▶ _Change listing data_
○ ○ ○
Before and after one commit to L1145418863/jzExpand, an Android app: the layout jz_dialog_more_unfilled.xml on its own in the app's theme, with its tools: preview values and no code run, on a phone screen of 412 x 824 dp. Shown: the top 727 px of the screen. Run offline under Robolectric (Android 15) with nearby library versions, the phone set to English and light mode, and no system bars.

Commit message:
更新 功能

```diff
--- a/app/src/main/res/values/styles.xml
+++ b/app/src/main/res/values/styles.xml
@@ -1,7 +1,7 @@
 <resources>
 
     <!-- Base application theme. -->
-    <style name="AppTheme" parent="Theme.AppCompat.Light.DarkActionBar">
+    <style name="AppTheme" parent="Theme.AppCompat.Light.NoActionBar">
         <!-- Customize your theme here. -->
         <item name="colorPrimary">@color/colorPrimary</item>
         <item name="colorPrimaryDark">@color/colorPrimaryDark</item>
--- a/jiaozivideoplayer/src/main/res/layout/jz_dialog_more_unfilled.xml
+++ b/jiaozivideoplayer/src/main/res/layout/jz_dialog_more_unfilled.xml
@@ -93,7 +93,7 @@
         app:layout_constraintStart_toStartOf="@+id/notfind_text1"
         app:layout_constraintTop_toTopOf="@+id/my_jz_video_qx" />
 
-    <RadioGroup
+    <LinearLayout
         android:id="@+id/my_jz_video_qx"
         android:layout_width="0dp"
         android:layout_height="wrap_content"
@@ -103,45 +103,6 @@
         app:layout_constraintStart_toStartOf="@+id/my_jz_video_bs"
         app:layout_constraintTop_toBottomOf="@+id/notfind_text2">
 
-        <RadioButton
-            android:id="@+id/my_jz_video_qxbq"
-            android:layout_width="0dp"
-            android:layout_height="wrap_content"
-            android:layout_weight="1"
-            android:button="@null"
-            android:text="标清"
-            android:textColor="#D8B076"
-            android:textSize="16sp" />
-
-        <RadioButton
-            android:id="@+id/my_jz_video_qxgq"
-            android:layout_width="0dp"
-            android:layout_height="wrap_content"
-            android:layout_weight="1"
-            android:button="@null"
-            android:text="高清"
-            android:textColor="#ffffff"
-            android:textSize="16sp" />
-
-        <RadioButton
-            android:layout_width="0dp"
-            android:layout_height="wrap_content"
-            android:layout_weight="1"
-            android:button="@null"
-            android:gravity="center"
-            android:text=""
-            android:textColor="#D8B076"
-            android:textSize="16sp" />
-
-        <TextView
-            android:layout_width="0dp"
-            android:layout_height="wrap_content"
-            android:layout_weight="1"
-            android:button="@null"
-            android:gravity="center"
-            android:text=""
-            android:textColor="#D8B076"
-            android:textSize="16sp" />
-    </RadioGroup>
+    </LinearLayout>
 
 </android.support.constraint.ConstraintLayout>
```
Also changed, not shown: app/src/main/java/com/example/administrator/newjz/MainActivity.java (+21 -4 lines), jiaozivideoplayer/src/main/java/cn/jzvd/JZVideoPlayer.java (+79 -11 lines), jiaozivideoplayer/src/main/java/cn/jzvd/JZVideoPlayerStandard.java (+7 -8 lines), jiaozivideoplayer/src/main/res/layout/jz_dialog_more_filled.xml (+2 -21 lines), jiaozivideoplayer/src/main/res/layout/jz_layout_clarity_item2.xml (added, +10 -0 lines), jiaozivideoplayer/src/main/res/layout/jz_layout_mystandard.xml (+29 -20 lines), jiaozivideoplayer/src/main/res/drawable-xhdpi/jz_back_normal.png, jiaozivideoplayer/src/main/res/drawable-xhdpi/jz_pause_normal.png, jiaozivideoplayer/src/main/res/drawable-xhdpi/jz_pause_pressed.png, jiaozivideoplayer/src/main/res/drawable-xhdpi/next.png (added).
○ ○ ○
▶ _Work item_
In the records above, locate every line with the string "AppCompat" and copy it.

▶ _Answer box_
-    <style name="AppTheme" parent="Theme.AppCompat.Light.DarkActionBar">
+    <style name="AppTheme" parent="Theme.AppCompat.Light.NoActionBar">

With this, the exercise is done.